Guilty plea canceled in Clayton Qualls vehicular homicide case

mowen@ledger-enquirer.comDecember 6, 2013 

Northside High student Clayton Qualls, 17, is escorted into Recorder's Court for a preliminary hearing in 2012 on vehicular homicide charges stemming from the accident that killed fellow Northside High student Hannah Gilmer, 16. Qualls waived his hearing. Judge Michael Cielinski bound the case over to Muscogee County Superior Court.

PHOTO BY ROBIN TRIMARCHI — rtrimarchi@ledger-enquirer.com Buy Photo

A guilty plea hearing for a Columbus teenager charged with vehicular homicide was canceled today in Superior Court so the vehicle he was driving can be inspected, his attorney said.

Clayton Qualls, 16 at the time, was charged in the June 2012 death of 16-year-old Hannah Gilmer after the vehicle he was driving left County Line Road and rolled, ejecting the young woman, according to police reports.

A grand jury indicted Qualls on counts of first degree homicide by vehicle, driving under the influence, being a teenager driving under the influence and reckless driving.

He was on the guilty plea docket of Superior Court Judge William Rumer today, but after a brief statement from attorney John Martin, Rumer said the hearing would be rescheduled.

“We’ll see if we can get the vehicle inspected in the next two weeks,” Martin said. “We want to get the case back on track.”

Martin said a vehicle inspection in a case like this is a “normal event.”

Martin would not speculate on whether Qualls would plead guilty in the future.

“We have to see the results of the vehicle inspection,” he said. “We’re still moving forward with the case.”

Two other teens, Austin Lott and Daniel Highes Massengale, were charged with tampering with evidence because they allegedly helped Qualls hide beer that was in the car before police arrived at the accident site.

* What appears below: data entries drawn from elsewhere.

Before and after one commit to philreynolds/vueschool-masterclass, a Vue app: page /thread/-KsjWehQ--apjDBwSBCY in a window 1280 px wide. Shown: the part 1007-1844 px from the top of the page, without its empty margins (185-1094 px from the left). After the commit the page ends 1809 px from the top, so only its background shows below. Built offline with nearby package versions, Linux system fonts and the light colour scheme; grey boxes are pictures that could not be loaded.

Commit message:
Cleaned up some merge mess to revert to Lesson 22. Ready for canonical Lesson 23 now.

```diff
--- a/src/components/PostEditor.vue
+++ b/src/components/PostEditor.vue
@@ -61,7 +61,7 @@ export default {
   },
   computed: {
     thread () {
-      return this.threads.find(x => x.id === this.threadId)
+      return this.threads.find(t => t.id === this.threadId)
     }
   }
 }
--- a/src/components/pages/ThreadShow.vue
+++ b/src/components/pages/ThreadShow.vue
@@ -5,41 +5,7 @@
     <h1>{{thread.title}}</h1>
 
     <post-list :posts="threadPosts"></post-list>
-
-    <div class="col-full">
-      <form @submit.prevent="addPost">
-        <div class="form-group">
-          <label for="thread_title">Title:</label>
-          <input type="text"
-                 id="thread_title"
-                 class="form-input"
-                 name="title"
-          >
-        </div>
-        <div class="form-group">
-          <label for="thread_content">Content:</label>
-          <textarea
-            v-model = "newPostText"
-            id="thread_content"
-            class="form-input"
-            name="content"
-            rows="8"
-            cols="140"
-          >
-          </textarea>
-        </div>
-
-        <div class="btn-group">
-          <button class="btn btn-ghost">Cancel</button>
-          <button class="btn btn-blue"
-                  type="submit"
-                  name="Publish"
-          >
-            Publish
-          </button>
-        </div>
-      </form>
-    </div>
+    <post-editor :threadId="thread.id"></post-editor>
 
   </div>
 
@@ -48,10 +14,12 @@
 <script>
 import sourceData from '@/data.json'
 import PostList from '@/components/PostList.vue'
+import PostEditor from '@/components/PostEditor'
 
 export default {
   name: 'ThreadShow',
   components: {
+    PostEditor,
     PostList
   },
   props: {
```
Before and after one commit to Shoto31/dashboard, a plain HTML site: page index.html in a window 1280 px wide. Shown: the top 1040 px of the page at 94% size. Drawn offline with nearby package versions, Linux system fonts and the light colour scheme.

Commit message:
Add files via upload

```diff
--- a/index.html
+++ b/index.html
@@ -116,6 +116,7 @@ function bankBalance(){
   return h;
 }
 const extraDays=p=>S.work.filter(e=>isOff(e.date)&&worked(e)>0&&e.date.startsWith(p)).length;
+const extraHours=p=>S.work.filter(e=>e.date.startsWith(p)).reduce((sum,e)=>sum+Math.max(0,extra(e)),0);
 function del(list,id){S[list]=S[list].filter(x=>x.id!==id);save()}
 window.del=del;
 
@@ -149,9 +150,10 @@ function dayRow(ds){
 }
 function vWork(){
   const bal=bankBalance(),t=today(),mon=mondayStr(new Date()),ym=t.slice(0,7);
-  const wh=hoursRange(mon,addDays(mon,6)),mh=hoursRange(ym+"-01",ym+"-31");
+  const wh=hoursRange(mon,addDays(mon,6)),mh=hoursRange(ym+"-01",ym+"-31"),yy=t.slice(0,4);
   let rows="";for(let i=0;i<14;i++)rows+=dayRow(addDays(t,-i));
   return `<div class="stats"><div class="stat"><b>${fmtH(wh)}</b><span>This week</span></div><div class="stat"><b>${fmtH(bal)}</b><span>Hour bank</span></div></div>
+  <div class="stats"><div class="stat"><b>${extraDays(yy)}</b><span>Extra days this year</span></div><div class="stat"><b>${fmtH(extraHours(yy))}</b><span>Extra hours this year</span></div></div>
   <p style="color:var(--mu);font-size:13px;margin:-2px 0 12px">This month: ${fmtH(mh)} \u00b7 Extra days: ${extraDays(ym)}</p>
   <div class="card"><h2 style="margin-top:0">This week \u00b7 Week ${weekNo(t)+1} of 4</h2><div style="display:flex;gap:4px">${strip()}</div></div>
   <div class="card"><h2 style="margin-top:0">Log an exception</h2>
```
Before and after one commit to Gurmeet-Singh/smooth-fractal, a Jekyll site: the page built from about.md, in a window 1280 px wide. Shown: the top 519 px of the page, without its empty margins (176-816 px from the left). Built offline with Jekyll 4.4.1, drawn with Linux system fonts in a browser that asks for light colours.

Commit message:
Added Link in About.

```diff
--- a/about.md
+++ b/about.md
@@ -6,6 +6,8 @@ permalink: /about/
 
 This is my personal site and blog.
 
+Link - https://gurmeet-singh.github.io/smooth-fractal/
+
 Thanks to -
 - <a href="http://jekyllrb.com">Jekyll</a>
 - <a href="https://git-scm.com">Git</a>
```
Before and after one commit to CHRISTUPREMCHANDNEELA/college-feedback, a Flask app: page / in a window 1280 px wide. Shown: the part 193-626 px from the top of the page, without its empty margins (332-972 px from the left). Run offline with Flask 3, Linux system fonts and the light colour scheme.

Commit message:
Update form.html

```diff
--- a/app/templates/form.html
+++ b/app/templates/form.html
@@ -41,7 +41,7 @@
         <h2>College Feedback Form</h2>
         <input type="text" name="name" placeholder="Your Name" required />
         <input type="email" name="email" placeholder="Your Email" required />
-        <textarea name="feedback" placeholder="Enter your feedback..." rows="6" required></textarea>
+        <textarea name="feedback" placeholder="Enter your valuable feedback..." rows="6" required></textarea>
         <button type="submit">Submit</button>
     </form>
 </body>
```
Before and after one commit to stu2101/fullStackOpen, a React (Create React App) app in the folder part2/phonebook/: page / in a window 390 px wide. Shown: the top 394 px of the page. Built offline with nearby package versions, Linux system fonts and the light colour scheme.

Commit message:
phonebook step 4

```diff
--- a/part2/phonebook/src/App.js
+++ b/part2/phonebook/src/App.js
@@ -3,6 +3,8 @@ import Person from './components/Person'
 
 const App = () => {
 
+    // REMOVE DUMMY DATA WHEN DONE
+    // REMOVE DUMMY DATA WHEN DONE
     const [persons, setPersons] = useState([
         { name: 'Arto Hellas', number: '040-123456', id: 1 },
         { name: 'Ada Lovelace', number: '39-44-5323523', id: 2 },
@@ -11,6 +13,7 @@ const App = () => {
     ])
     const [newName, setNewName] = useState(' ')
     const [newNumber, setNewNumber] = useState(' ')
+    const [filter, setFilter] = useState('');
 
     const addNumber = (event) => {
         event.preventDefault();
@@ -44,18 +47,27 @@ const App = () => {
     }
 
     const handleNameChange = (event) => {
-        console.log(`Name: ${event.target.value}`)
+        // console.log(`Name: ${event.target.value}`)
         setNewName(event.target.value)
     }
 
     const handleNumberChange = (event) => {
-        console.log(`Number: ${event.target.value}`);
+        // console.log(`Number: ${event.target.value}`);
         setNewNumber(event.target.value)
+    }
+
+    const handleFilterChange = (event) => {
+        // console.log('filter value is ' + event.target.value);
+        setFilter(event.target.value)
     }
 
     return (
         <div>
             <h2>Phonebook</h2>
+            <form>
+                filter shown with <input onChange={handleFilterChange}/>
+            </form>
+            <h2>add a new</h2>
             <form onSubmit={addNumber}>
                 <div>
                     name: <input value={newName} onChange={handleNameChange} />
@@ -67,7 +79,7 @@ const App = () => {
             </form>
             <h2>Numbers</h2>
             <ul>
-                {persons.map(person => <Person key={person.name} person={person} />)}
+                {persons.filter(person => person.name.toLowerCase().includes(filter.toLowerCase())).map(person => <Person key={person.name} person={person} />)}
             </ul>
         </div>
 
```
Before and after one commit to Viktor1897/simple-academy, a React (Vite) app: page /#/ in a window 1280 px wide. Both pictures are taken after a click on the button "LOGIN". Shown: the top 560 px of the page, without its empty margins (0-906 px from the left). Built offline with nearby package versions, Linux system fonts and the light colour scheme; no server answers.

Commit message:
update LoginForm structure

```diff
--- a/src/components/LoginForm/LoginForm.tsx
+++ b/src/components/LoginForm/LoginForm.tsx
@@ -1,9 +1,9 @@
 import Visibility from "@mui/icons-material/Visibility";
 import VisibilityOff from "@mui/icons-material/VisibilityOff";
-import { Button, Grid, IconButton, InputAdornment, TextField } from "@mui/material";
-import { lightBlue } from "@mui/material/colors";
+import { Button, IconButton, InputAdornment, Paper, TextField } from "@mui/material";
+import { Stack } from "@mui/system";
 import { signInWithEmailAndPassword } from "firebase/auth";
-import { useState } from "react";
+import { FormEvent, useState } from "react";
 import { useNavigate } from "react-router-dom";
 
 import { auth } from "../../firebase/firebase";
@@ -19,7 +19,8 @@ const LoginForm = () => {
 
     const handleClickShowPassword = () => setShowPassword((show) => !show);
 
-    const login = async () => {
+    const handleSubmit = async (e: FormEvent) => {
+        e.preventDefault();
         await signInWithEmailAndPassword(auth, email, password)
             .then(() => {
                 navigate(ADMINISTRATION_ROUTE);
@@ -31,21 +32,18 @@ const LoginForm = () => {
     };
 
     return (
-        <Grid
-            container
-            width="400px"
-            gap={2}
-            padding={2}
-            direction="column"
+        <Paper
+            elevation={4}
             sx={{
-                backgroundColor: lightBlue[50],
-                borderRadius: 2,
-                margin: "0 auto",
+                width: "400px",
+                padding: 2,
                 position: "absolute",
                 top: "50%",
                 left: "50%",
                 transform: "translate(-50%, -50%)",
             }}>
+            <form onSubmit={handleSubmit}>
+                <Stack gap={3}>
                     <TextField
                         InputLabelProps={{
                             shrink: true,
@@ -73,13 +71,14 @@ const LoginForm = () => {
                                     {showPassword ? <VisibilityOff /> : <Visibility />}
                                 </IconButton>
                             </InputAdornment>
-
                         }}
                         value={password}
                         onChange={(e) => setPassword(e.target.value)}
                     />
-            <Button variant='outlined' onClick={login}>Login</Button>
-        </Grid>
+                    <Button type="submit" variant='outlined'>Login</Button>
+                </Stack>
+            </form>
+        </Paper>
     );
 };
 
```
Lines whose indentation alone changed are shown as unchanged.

Their cases are pending.

The fatal wreck occurred June 15, 2012, less than two weeks after Qualls had been arrested and charged with DUI and being a minor in possession of alcohol in Harris County. He was driving on a provisional license, pending a hearing in Harris County.

Ledger-Enquirer is pleased to provide this opportunity to share information, experiences and observations about what's in the news. Some of the comments may be reprinted elsewhere in the site or in the newspaper. We encourage lively, open debate on the issues of the day, and ask that you refrain from profanity, hate speech, personal comments and remarks that are off point. Thank you for taking the time to offer your thoughts.

Commenting FAQs | Terms of Service